“Consider how investors receive financial data today as compared to seven years ago — blast emails, webcasts of meetings, blogs, RSS feeds, electronic shareholder forums, podcasts, XBRL, electronic proxy solicitation. Consider also how technology can make it easier and more efficient for investors to find the financial data and analysis they are looking for,” said White.
He said issues that the SEC might address include the treatment of hyperlinked information on a company’s website, liability for disclosures, Regulation FD, and public availability of information.
His mention of Regulation FD and public availability of information is likely to crank up the PR wire service industry’s lobby machine. They stand to lose a big chunk of business if the SEC finds that corporate websites, email and RSS feeds can provide a suitable alternative to the services they provide. We have written much more on this topic in the past.
E-proxy: Paying Attention
Again, something we’ve written about a lot lately. White’s most relevant remarks on the topic are contained in this paragraph:

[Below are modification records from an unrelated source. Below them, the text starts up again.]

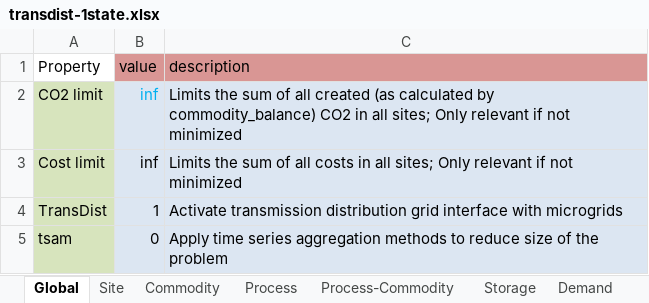
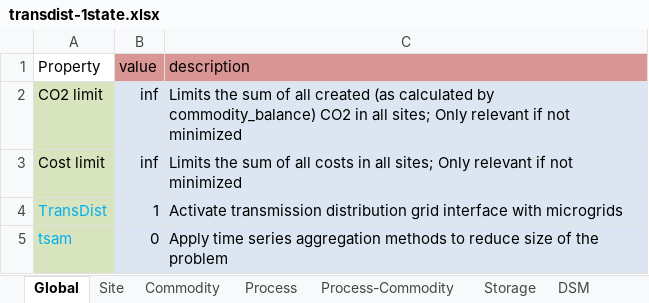
Before and after one commit to waumpel/urbs, an Excel workbook: Input/transdist-1state.xlsx, sheet Global, drawn as a sheet; values as stored, in another font and other column widths than the file's, no borders; the diff names each change by its address in the sheet, - before the commit and + after, or states it on an @@ line.

```diff
--- a/Input/transdist-1state.xlsx (sheet Global)
+++ b/Input/transdist-1state.xlsx (sheet Global)
+sheet tab: DSM
-B2 text colour: #00B0F0
+B2 text colour: black
-A4:A5 text colour: black
+A4:A5 text colour: #00B0F0
```
Also changed, not shown: sheet Process, sheet Process-Commodity, sheet Site, sheet Commodity, sheet Storage, sheet Buy-Sell-Price, 1 more sheet, other sheet tabs, charts or pictures, Input/transdist-1state-tsam.xlsx, 19 other files.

Although this rulemaking is complete, we’ll continue to monitor how the revised model is working so that we can make any changes necessary next year to smooth its use. In terms of what we’ve seen so far, we’ve heard from some that companies are still waiting to decide whether to use the voluntary model themselves this year. Although we’ve heard that the companies that have used e-proxy have seen significant savings, we’ve also heard that the retail vote goes down under e-proxy, so that may be one of the reasons that companies are being a bit cautious about using the model. On this point I’ll just say that we’re paying attention and this type of information is really helpful to us. So keep sharing your experiences with us — good and bad.”
We plan to do just that, but at this stage most of it will be about the bad. There’s really not a lot of good in e-proxy yet to write about.
White mentioned the SEC’s new rules for shareholder forums only fleetingly, saying that in combination with the e-proxy rules they were part of the SEC’s moves to embrace technology. He said that, “hopefully”, they will “increase shareholders’ and companies ability to communicate with each other effectively.”
By the way, the final rule release for Shareholder Forums (PDF 734 KB) has now been posted on the SEC’s website. Just 35 pages, which is small by SEC standards, but still very complicated for rules that impact the entire shareholder population.
Hopefully, someone in the Office of Investor Education and Advocacy is right now working on a nice Do’s-and-Don’ts list for the average retail shareholder who might feel the need to mouth off about something on a forum.
P.S. I forgot to mention that John White also said the Division of Corporation Finance will be updating and improving the organization of its website. That qualifies as a “Web initiative,” too.
P.P.S. Yes, I’d love to write about what regulators in other countries are doing related to the Web, but most follow the SEC’s lead. I’m sorry, no, those AIM rule 26 requirements are not worth writing about, beyond to say that they’re misguided, and the feeding frenzy by the website builders has been sickening to watch.